Back when rock music was still finding itself, when artists were still stretching their arms and not yet touching the walls of limitation, Pete Townshend dreamed up "Tommy", a rock opera that touched on all manner of subjects but seemed most at home when it was dealing with fame, fortune, acclaim and the isolation that comes with it. Call it the original text for Pink Floyd's "The Wall", if you like.
This is an instrumental track from the album, something that sounds so unlike The Who that when you first hear it you spend an age racking your brains to work out who it could be. After a while, though, it becomes very familiar, that Who guitar sound coming to the fore and Keith Moon's loose, circular drumming driving it all along.
The opening minute, the intro, though, is where this track really does it for me - simple chords, with an echo of screeching feedback in the background: as if someone's just opened a door into a parallel universe and you can't quite take in the magnificence of what's laid before you. Anyone who remembers their first discovery of rock and roll will remember the slightly breathless feeling, the churning in the stomach and the instinctive rsponse to a new rhythm.
And that's the joy of rock's huge history - there's always a new discovery around the corner.

Saturday, December 03, 2005

"Find the Cost of Freedom"

Sometimes it's good to strip away the layers of production that go into the making of a song and see what lies beneath - what the components are. Take away the echo, the EQ, the strings, the various washy keyboards that make sure you're not listening to anything like dead air, and what do you have left?
Voices. Maybe a guitar or two as well, to add some counterpoint. But really, there doesn't have to be a lot more.
Here, for example, we have a two-minute song, the first of which is a delicate, intricate dance between two acoustic guitars, two hands picking their way across a bed of thorny roses, the melodies winding in and out of each other.
The second minute is a quite fantastic piece of harmony singing by three guys who probably define close-harmony singing.
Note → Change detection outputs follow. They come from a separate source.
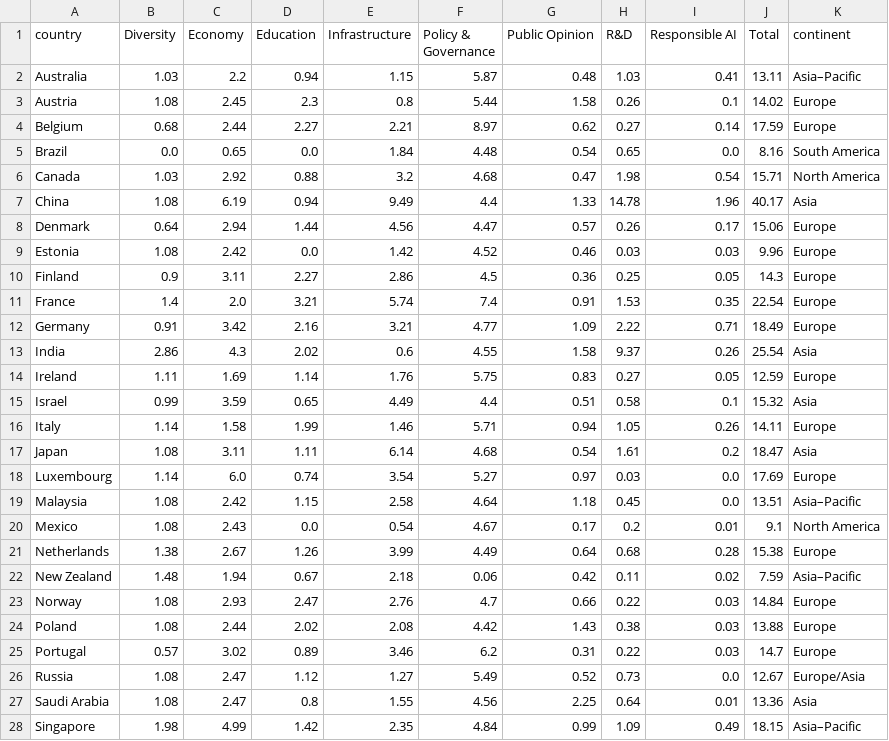
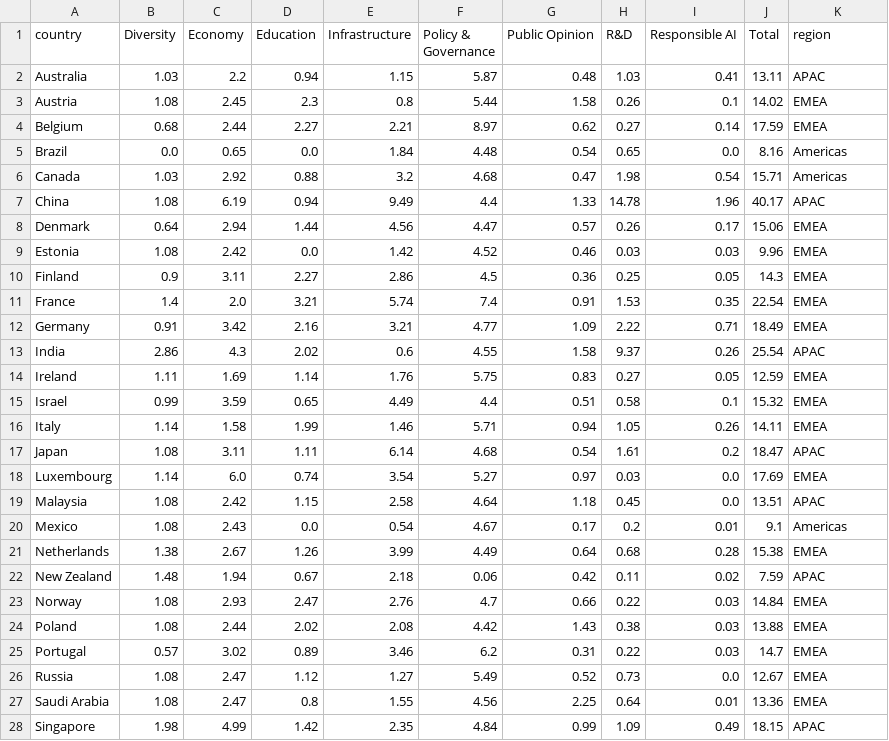
Before and after one commit to tca-research/tech_pulse, a CSV file: Data/output/dashboard/global_ai_rankings.csv, drawn as a sheet; only a part is shown; the diff covers the shown part only.

Commit message:
change continent to region

```diff
--- a/Data/output/dashboard/global_ai_rankings.csv
+++ b/Data/output/dashboard/global_ai_rankings.csv
@@ -1,28 +1,28 @@
-country,Diversity,Economy,Education,Infrastructure,Policy & Governance,Public Opinion,R&D,Responsible AI,Total,continent
-Australia,1.03,2.2,0.94,1.15,5.87,0.48,1.03,0.41,13.11,Asia–Pacific
-Austria,1.08,2.45,2.3,0.8,5.44,1.58,0.26,0.1,14.02,Europe
-Belgium,0.68,2.44,2.27,2.21,8.97,0.62,0.27,0.14,17.59,Europe
-Brazil,0.0,0.65,0.0,1.84,4.48,0.54,0.65,0.0,8.16,South America
-Canada,1.03,2.92,0.88,3.2,4.68,0.47,1.98,0.54,15.71,North America
-China,1.08,6.19,0.94,9.49,4.4,1.33,14.78,1.96,40.17,Asia
-Denmark,0.64,2.94,1.44,4.56,4.47,0.57,0.26,0.17,15.06,Europe
-Estonia,1.08,2.42,0.0,1.42,4.52,0.46,0.03,0.03,9.96,Europe
-Finland,0.9,3.11,2.27,2.86,4.5,0.36,0.25,0.05,14.3,Europe
-France,1.4,2.0,3.21,5.74,7.4,0.91,1.53,0.35,22.54,Europe
-Germany,0.91,3.42,2.16,3.21,4.77,1.09,2.22,0.71,18.49,Europe
-India,2.86,4.3,2.02,0.6,4.55,1.58,9.37,0.26,25.54,Asia
-Ireland,1.11,1.69,1.14,1.76,5.75,0.83,0.27,0.05,12.59,Europe
-Israel,0.99,3.59,0.65,4.49,4.4,0.51,0.58,0.1,15.32,Asia
-Italy,1.14,1.58,1.99,1.46,5.71,0.94,1.05,0.26,14.11,Europe
-Japan,1.08,3.11,1.11,6.14,4.68,0.54,1.61,0.2,18.47,Asia
-Luxembourg,1.14,6.0,0.74,3.54,5.27,0.97,0.03,0.0,17.69,Europe
-Malaysia,1.08,2.42,1.15,2.58,4.64,1.18,0.45,0.0,13.51,Asia–Pacific
-Mexico,1.08,2.43,0.0,0.54,4.67,0.17,0.2,0.01,9.1,North America
-Netherlands,1.38,2.67,1.26,3.99,4.49,0.64,0.68,0.28,15.38,Europe
-New Zealand,1.48,1.94,0.67,2.18,0.06,0.42,0.11,0.02,7.59,Asia–Pacific
-Norway,1.08,2.93,2.47,2.76,4.7,0.66,0.22,0.03,14.84,Europe
-Poland,1.08,2.44,2.02,2.08,4.42,1.43,0.38,0.03,13.88,Europe
-Portugal,0.57,3.02,0.89,3.46,6.2,0.31,0.22,0.03,14.7,Europe
-Russia,1.08,2.47,1.12,1.27,5.49,0.52,0.73,0.0,12.67,Europe/Asia
-Saudi Arabia,1.08,2.47,0.8,1.55,4.56,2.25,0.64,0.01,13.36,Asia
-Singapore,1.98,4.99,1.42,2.35,4.84,0.99,1.09,0.49,18.15,Asia–Pacific
+country,Diversity,Economy,Education,Infrastructure,Policy & Governance,Public Opinion,R&D,Responsible AI,Total,region
+Australia,1.03,2.2,0.94,1.15,5.87,0.48,1.03,0.41,13.11,APAC
+Austria,1.08,2.45,2.3,0.8,5.44,1.58,0.26,0.1,14.02,EMEA
+Belgium,0.68,2.44,2.27,2.21,8.97,0.62,0.27,0.14,17.59,EMEA
+Brazil,0.0,0.65,0.0,1.84,4.48,0.54,0.65,0.0,8.16,Americas
+Canada,1.03,2.92,0.88,3.2,4.68,0.47,1.98,0.54,15.71,Americas
+China,1.08,6.19,0.94,9.49,4.4,1.33,14.78,1.96,40.17,APAC
+Denmark,0.64,2.94,1.44,4.56,4.47,0.57,0.26,0.17,15.06,EMEA
+Estonia,1.08,2.42,0.0,1.42,4.52,0.46,0.03,0.03,9.96,EMEA
+Finland,0.9,3.11,2.27,2.86,4.5,0.36,0.25,0.05,14.3,EMEA
+France,1.4,2.0,3.21,5.74,7.4,0.91,1.53,0.35,22.54,EMEA
+Germany,0.91,3.42,2.16,3.21,4.77,1.09,2.22,0.71,18.49,EMEA
+India,2.86,4.3,2.02,0.6,4.55,1.58,9.37,0.26,25.54,APAC
+Ireland,1.11,1.69,1.14,1.76,5.75,0.83,0.27,0.05,12.59,EMEA
+Israel,0.99,3.59,0.65,4.49,4.4,0.51,0.58,0.1,15.32,EMEA
+Italy,1.14,1.58,1.99,1.46,5.71,0.94,1.05,0.26,14.11,EMEA
+Japan,1.08,3.11,1.11,6.14,4.68,0.54,1.61,0.2,18.47,APAC
+Luxembourg,1.14,6.0,0.74,3.54,5.27,0.97,0.03,0.0,17.69,EMEA
+Malaysia,1.08,2.42,1.15,2.58,4.64,1.18,0.45,0.0,13.51,APAC
+Mexico,1.08,2.43,0.0,0.54,4.67,0.17,0.2,0.01,9.1,Americas
+Netherlands,1.38,2.67,1.26,3.99,4.49,0.64,0.68,0.28,15.38,EMEA
+New Zealand,1.48,1.94,0.67,2.18,0.06,0.42,0.11,0.02,7.59,APAC
+Norway,1.08,2.93,2.47,2.76,4.7,0.66,0.22,0.03,14.84,EMEA
+Poland,1.08,2.44,2.02,2.08,4.42,1.43,0.38,0.03,13.88,EMEA
+Portugal,0.57,3.02,0.89,3.46,6.2,0.31,0.22,0.03,14.7,EMEA
+Russia,1.08,2.47,1.12,1.27,5.49,0.52,0.73,0.0,12.67,EMEA
+Saudi Arabia,1.08,2.47,0.8,1.55,4.56,2.25,0.64,0.01,13.36,EMEA
+Singapore,1.98,4.99,1.42,2.35,4.84,0.99,1.09,0.49,18.15,APAC
```
Also changed, not shown: 9 edited cells elsewhere in this file, 1 other file.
David Crosby, Stephen Stills and Graham Nash bring three separate instruments together, lay them one next to the other and create an other-worldly blanket of comfort and strength such that all that you're left with after their voices fade is an aching, echoing silence.
"Find the cost of freedom/Buried in the ground/Mother Earth will swallow you/Lay your body down."
This is the song to play at the end of along day, your personal valediction to the trials and tribulations of the last 24 hours, your shrugging off of the cloak of care.